Anthony Snoddy was first to climb the 18-foot ladder.
The Houston Chronicle reports as the kid who found the tallest trees and front-flipped off buildings, Snoddy, 36, wasn’t worried about the height. He knew it would be part of his job maintaining and repairing wind turbines.
Instead, he was focused on the safety clamps and procedures for climbing the ladder. These weren’t part of his riskier youthful forays, but they were essential in graduating from MIAT College of Technology and entering a workforce expected to grow 96 percent between 2016 and 2026.
“Just make sure you do everything correctly,” Snoddy told himself as he approached the ladder.
In 2018, the MIAT campus in north Houston saw a 60 percent enrollment increase in its wind power technician program, which averaged 25 to 30 students at any given time. The U.S. Bureau of Labor Statistics expects that the field will grow to 11,400 wind turbine technicians in 2026, up from 5,800 in 2016.
Many of MIAT’s graduates could be employed in Texas, a hot spot for wind power. The state leads the nation in wind power production and has more installed wind power capacity than all but five countries in the world, according to the U.S. Energy Department. The American Wind Energy Association said that in 2017, Texas had up to 25,000 wind industry jobs.
In addition to studying hydraulics, welding and electrical theories during the seven-month program, MIAT students must learn to safely climb the roughly 300-foot towers and to rescue their colleagues should something go wrong.
“That way, when they go out in the field, I’ve personally verified that they can actively protect themselves at height,” said David Moriconi, lead wind instructor at MIAT.
So Snoddy attached his harness to a cable in the center of the ladder. He climbed to the top and transitioned to a platform, which involved unclipping from the cable at his chest and then clipping a dual-shock-absorbing lanyard to his back.
He then attached a self-retracting line—a yo-yo-like contraption that would catch Snoddy should he fall—and unclipped the shock-absorbing lanyard.
All of that had to be done before setting to work, with hand signals from below indicating that he needed to lift or lower a set of tools.
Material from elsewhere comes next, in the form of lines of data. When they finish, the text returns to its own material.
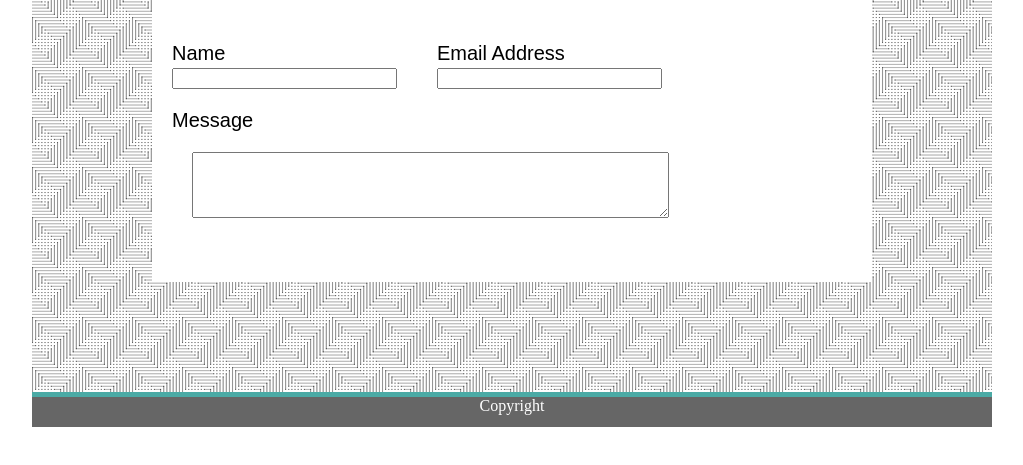
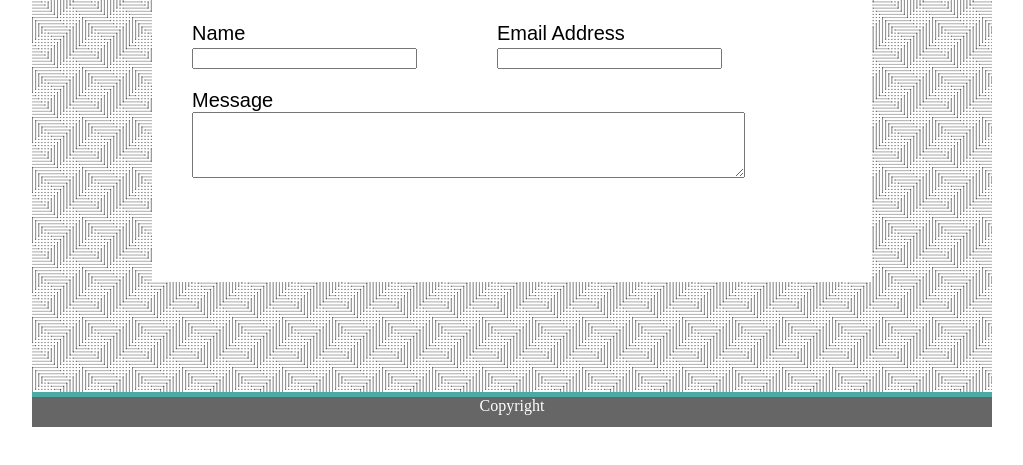
Before and after one commit to Austxgolfer/Basic-Portfolio, a plain HTML site: page contact.html in a window 1280 px wide. Shown: the part 171-636 px from the top of the page, without its empty margins (128-1151 px from the left). Drawn offline with Linux system fonts and the light colour scheme.

Commit message:
updated formatting for name,message,email ids

```diff
--- a/Assets/CSS/style.css
+++ b/Assets/CSS/style.css
@@ -134,7 +134,7 @@ footer {position: absolute;
         border-bottom-style: solid;
 }
 form {
-    widows: 660px;
+    width: 660px;
     position:absolute;
     top:100px;
     bottom:0;
@@ -145,19 +145,22 @@ form {
 
 }
 
-#name {float: left;
-
-    margin:20px;
-
-
+#name {
+    float: left;
+    padding-right: 40px;
+    padding-left:40px;
+    padding-bottom: 20px;
 }
-#email {float: left;
-    margin:20px;
-
+#email {
+    float: left;
+    padding-right: 40px;
+    padding-left:40px;
+    padding-bottom: 20px;
 
 }
 #message {
-    display:block;
-    margin:20px;
+    float: left;
+    padding-right: 40px;
+    padding-left:40px;
 
 }
```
And then Snoddy climbed back down the ladder in an equally safe fashion.
He passed with flying colors.
“Just seeing, in a small fragment or picture frame, how it’s going to be done on a daily basis,” Snoddy said, “that was very important to me.”
The test earned students a climb and rescue certification required by many employers.
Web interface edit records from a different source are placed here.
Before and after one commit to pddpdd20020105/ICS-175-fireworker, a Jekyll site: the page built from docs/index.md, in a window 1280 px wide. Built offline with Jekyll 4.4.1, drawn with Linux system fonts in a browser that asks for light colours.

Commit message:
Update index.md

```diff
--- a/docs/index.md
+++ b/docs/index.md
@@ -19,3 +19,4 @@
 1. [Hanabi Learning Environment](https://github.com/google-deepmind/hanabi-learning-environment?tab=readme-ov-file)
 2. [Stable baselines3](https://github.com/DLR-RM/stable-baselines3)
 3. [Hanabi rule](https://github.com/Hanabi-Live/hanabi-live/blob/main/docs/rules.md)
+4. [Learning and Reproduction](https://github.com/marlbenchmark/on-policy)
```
Tony Robinette, field operations manager for renewable energy and construction at the staffing firm System One, emphasized the importance of this climb test, saying the most catastrophic injuries often come from climbing.
He also applauded MIAT, saying the students are well prepared when they graduate. It helps that MIAT has a longer training period than some other programs.
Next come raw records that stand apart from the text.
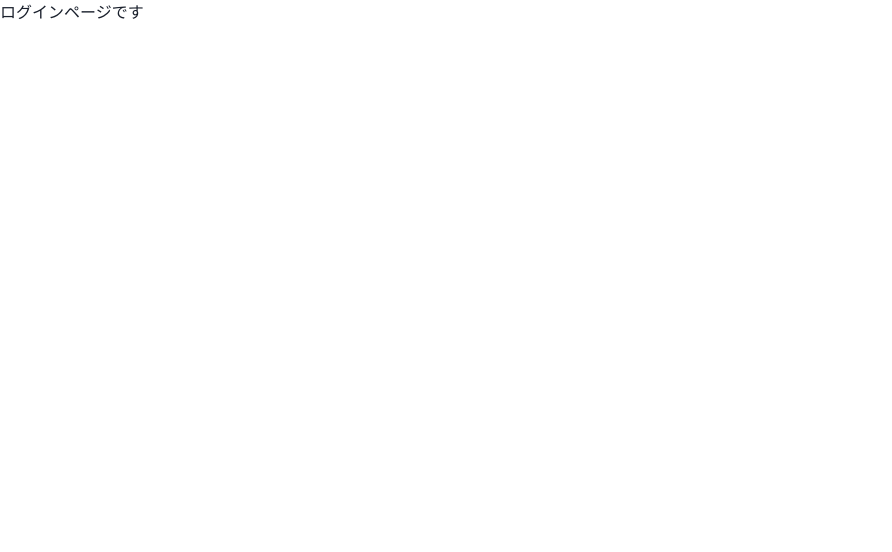
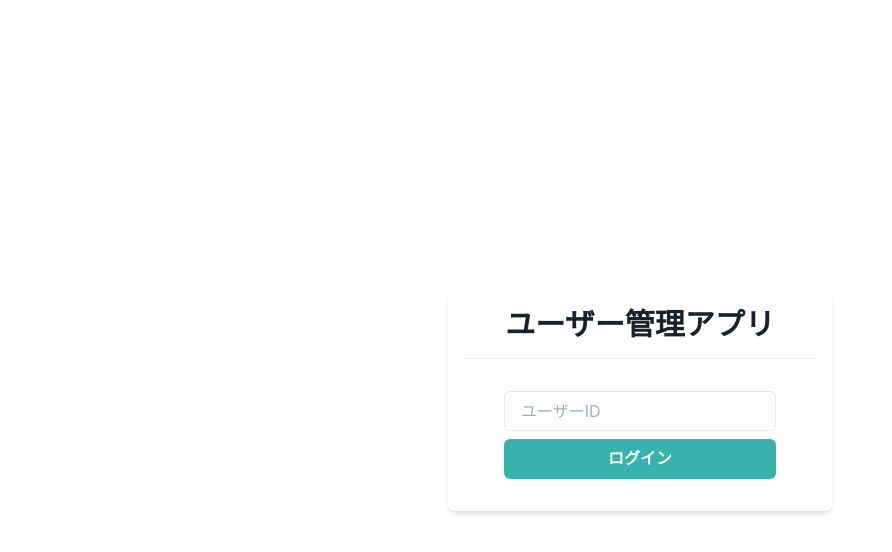
Before and after one commit to TokomaBaou/chakraui-test, a React (Create React App) app: page / in a window 1280 px wide. Shown: the top 552 px of the page, without its empty margins (0-892 px from the left). Built offline with nearby package versions, Linux system fonts and the light colour scheme.

Commit message:
Login ユーザーログイン画面の生成

```diff
--- a/src/components/pages/Login.tsx
+++ b/src/components/pages/Login.tsx
@@ -1,5 +1,29 @@
+import {
+  Box,
+  Flex,
+  Heading,
+  Divider,
+  Input,
+  Stack,
+  Button
+} from "@chakra-ui/react";
 import { memo, VFC } from "react";
 
 export const Login: VFC = memo(() => {
-  return <p>ログインページです</p>;
+  return (
+    <Flex align="center" justify="center" height="100vh">
+      <Box bg="white" w="sm" p={4} borderRadius="md" shadow="md">
+        <Heading as="h1" size="lg" textAlign="center">
+          ユーザー管理アプリ
+        </Heading>
+        <Divider my={4} />
+        <Stack sapacing={6} py={4} px={10}>
+          <Input placeholder="ユーザーID" />
+          <Button bg="teal.400" color="white" _hover={{ opacity: 0.8 }}>
+            ログイン
+          </Button>
+        </Stack>
+      </Box>
+    </Flex>
+  );
 });
```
“They definitely come out and hit the ground running,” he said.
And to make the training more fun, MIAT held a competition on the eve of its official climb test. Moriconi clocked how quickly students could climb the ladder five times. That’s roughly the height of a single section on a wind turbine tower—and most towers have four sections.
The fastest time was 1 minute, 30 seconds. The slowest time was around 4 minutes, 30 seconds.
Snoddy came in second place at 1 minute, 56 seconds. Good, but not entirely satisfying.
“I’m an ex-athlete,” he said, “so I wish I came in first.”